== Work item ==
Go through the data and copy each line that holds "center".

^^^^^^^^^^^^^^^^

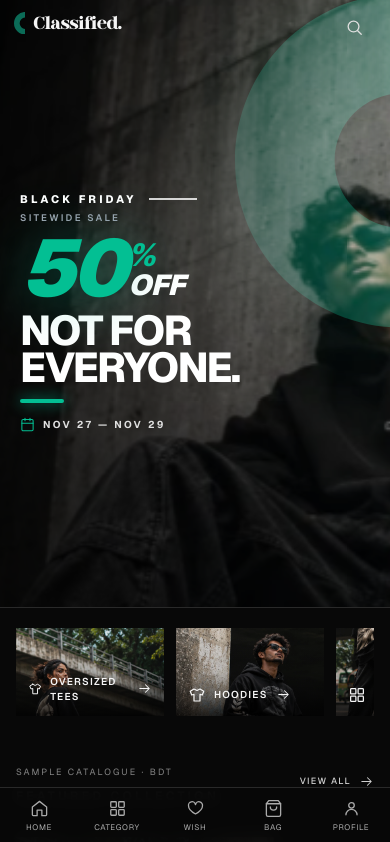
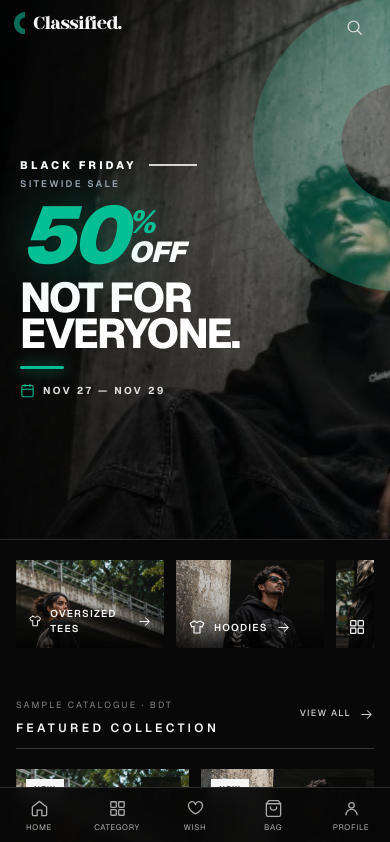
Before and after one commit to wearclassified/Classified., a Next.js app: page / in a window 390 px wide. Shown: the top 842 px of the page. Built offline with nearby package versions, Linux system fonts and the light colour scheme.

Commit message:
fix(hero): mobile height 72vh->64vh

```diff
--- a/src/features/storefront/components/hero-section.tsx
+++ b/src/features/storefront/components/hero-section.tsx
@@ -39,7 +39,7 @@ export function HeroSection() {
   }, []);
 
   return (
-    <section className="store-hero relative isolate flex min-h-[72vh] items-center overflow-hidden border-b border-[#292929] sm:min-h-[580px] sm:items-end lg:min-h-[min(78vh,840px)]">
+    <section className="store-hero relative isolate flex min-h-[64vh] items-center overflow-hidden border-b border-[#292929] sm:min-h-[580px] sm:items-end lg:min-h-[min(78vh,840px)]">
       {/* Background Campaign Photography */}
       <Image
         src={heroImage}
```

^^^^^^^^^^^^^^^^

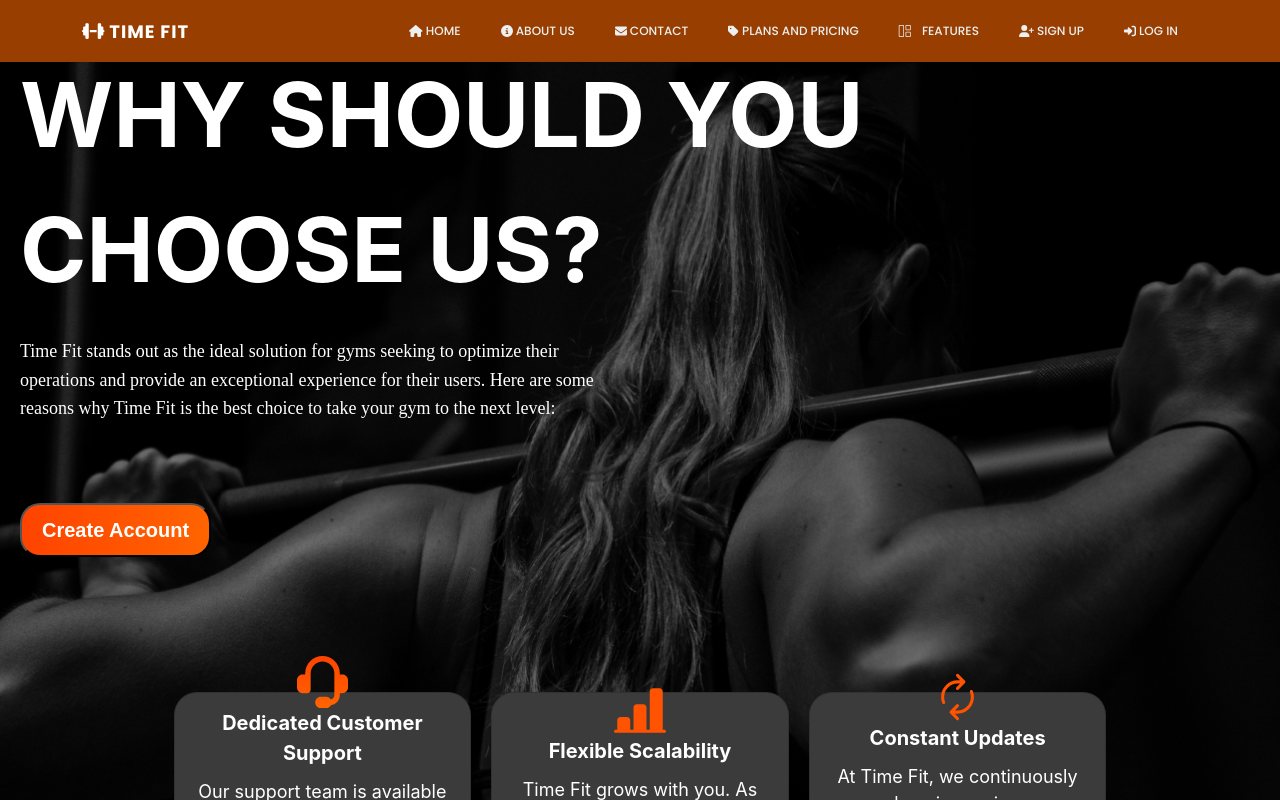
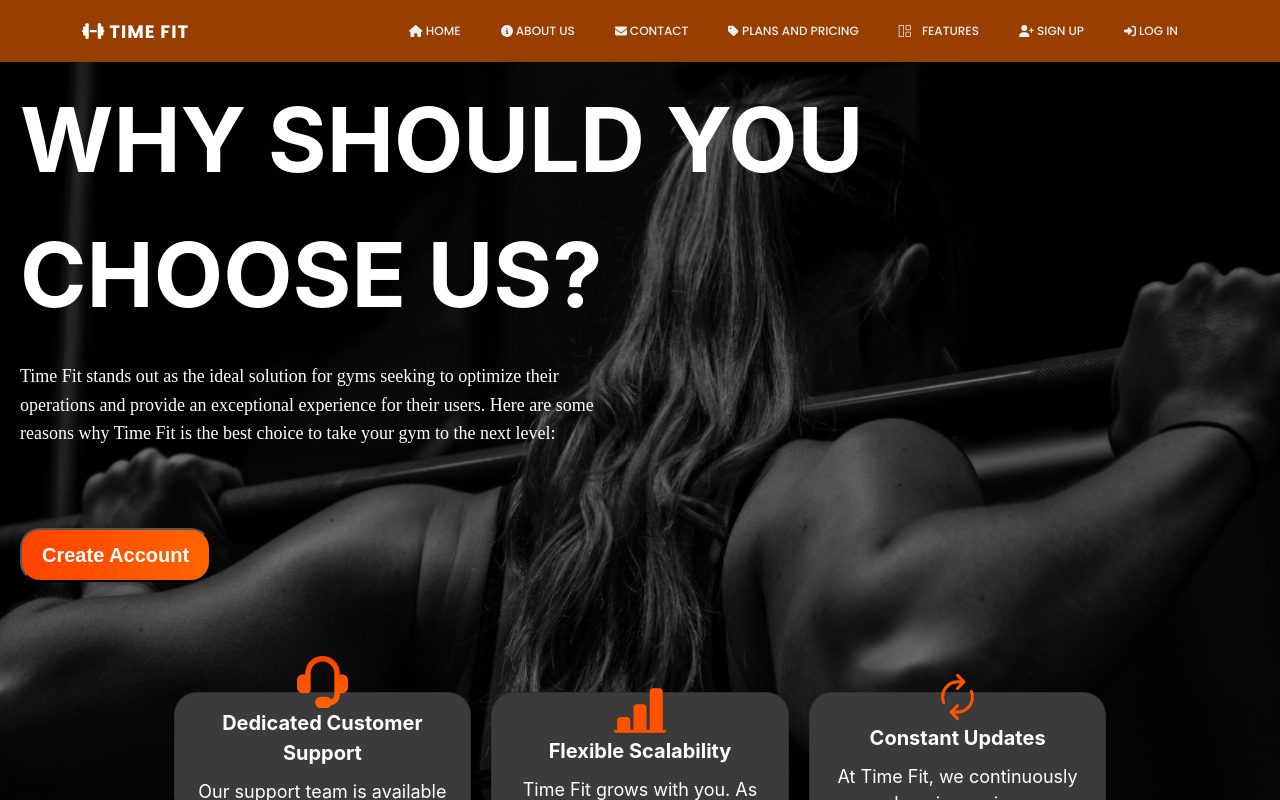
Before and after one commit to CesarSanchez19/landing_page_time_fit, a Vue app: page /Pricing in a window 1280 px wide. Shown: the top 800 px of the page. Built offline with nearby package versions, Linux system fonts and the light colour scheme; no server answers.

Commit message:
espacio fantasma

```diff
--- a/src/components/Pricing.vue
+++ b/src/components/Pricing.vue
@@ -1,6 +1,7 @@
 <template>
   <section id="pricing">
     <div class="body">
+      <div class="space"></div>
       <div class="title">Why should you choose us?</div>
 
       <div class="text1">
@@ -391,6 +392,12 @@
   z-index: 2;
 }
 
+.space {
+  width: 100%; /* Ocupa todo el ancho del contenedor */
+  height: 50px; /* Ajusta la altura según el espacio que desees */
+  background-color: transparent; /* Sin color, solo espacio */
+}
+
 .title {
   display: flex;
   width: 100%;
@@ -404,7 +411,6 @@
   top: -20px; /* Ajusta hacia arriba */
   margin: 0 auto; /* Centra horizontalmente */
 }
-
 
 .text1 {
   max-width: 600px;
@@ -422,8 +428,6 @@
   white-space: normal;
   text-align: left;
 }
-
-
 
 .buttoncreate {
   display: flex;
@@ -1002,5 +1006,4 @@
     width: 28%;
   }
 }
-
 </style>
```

^^^^^^^^^^^^^^^^

== Output of the task ==
-    <section className="store-hero relative isolate flex min-h-[72vh] items-center overflow-hidden border-b border-[#292929] sm:min-h-[580px] sm:items-end lg:min-h-[min(78vh,840px)]">
+    <section className="store-hero relative isolate flex min-h-[64vh] items-center overflow-hidden border-b border-[#292929] sm:min-h-[580px] sm:items-end lg:min-h-[min(78vh,840px)]">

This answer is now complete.